Covering some 10,000 square metres at an altitude of 1,700 metres above sea level, the Paradisia Alpine Garden was founded by the Park Authority in 1955 near the village of Valnontey, not far from Cogne. The name refers to Paradisea liliastrum, a liliaceae very common around these parts. The garden’s collection of alpine species now extends to over a thousand different specimens from the Gran Paradiso massif and other alpine areas, for the most part planted from seed by the in-house nursery. Like other alpine gardens, it is organized by thematic area, featuring reconstructions of specific natural environments characterized by particular, well-determined flora. Pseudo-steppe, peat bog, detrital environments and meadowland all feature, characterized primarily by subalpine-level plants that grow along slopes susceptible to landslides, detrital cones on north-facing slopes, or along the banks of watercourses. Because of the breadth of these different plants’ origins, they are distinguished by colour: yellow labels refer to autochthonous Alpine and Apennine plants, white labels to exotic plants from massifs all over the world, and red labels to medicinal plants. The garden also features a remarkable petrographic display, along with an impressive collection of lichens that grow spontaneously on certain rocks.
A themed path in the garden’s upper reaches offers a chance to admire various species of butterfly accustomed to high-altitude life.

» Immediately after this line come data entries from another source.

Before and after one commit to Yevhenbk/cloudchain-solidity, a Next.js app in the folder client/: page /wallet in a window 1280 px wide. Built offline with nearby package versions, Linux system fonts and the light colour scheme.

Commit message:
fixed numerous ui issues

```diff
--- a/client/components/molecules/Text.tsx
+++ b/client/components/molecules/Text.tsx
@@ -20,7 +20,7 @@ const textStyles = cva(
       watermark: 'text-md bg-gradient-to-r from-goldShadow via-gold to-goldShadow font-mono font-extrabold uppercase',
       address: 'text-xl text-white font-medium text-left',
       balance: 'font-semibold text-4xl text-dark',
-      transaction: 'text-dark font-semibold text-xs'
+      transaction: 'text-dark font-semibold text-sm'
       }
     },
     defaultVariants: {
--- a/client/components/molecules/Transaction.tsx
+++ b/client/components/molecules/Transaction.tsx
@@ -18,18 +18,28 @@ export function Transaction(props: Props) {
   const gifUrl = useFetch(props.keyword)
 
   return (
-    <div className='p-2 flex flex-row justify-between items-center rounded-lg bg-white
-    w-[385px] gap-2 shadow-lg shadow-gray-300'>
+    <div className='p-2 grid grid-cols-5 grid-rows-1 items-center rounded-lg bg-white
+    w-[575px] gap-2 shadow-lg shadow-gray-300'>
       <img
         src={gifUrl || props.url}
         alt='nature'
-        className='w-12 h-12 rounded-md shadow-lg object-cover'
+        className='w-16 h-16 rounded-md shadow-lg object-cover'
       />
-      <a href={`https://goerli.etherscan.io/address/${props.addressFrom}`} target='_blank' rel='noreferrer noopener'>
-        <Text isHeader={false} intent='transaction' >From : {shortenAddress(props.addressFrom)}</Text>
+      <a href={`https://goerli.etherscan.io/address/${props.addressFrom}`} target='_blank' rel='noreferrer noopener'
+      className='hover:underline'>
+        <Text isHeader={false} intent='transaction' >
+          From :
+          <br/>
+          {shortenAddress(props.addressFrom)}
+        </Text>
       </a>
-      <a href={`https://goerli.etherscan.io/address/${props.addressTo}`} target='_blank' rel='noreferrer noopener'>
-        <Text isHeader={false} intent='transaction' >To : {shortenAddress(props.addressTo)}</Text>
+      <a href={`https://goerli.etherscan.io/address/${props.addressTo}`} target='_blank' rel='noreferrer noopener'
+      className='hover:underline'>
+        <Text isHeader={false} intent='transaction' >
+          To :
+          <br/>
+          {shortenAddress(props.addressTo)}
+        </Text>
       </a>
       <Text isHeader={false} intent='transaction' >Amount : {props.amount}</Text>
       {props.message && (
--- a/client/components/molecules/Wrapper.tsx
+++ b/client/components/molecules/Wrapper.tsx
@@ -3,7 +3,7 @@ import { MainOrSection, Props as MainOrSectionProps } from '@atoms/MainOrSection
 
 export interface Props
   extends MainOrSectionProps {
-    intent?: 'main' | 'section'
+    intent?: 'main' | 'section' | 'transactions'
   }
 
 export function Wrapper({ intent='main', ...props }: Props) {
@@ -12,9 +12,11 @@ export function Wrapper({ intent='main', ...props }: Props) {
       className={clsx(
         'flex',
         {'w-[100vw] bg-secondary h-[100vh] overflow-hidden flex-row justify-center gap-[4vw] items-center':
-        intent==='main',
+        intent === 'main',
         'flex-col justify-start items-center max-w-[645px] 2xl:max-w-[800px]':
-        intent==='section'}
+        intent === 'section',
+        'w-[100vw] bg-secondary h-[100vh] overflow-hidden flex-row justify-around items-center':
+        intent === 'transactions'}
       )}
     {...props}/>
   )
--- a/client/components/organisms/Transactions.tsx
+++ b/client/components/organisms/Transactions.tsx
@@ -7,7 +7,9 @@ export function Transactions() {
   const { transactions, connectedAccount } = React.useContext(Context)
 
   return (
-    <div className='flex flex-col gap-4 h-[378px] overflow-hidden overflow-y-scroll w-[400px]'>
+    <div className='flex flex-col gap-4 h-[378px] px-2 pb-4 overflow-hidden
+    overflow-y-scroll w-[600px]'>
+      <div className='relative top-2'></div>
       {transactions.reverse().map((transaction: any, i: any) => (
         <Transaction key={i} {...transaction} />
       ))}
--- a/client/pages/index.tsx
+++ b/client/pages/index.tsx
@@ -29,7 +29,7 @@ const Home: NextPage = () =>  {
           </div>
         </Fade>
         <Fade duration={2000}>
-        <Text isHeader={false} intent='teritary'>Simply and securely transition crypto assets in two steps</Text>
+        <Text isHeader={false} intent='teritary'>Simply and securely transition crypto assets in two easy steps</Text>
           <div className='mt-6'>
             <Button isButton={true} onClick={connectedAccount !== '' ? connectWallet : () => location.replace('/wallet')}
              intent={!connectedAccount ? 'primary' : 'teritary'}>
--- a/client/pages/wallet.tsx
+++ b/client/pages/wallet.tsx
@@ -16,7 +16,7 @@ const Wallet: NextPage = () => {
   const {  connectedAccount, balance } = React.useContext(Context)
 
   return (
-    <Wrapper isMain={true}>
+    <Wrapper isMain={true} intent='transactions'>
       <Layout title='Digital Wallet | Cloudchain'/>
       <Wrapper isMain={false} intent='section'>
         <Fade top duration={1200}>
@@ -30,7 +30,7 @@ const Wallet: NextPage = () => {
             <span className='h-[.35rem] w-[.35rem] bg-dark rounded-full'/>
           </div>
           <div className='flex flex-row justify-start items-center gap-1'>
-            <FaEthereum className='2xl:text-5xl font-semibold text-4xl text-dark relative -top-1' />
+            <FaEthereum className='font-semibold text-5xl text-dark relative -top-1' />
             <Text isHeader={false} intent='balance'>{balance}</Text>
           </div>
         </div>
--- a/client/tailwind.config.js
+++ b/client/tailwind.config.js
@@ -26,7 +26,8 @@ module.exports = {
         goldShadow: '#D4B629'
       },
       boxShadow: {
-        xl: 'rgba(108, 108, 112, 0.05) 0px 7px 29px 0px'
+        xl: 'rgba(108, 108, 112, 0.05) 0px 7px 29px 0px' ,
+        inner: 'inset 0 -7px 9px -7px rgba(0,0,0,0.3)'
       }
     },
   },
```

These creatures fulfill a vital role in pollinating the garden’s plants. Besides butterflies, this garden is home to other alpine insects.
A recently-opened new area of the garden showcases medicinal herbs that have traditionally been part of a pharmacopoeia, or used to produce fine infusions. In addition to more commonly-known plants, the collection features an intriguing number of poisonous species, which are more widespread in nature than we generally assume.
For many years, Paradisia has renewed its collection of seeds on an annual basis, drawing on the garden itself and through swaps and exchanges with other gardens and botanical establishments all over the world. In partnership with the Aosta Valley’s other alpine gardens, Paradisia is a custodian for a catalogue of species: the Index Seminum.
The National Park
The Botanical Garden is located within the Gran Paradiso National Park, which covers some 70,000 hectares of terrain. Established in 1922, it is Italy’s oldest national park. Larch, spruce, stone pine and white fir line the forests on the valley floor. At higher altitudes, the trees initially give way to alpine pastures – a blaze of flowers in springtime – and then to rocks and glaciers. In recent years, the Park has seen an increase in fauna, including the return of the wolf and, for the first time, lammergeyers nesting in the Western Alps.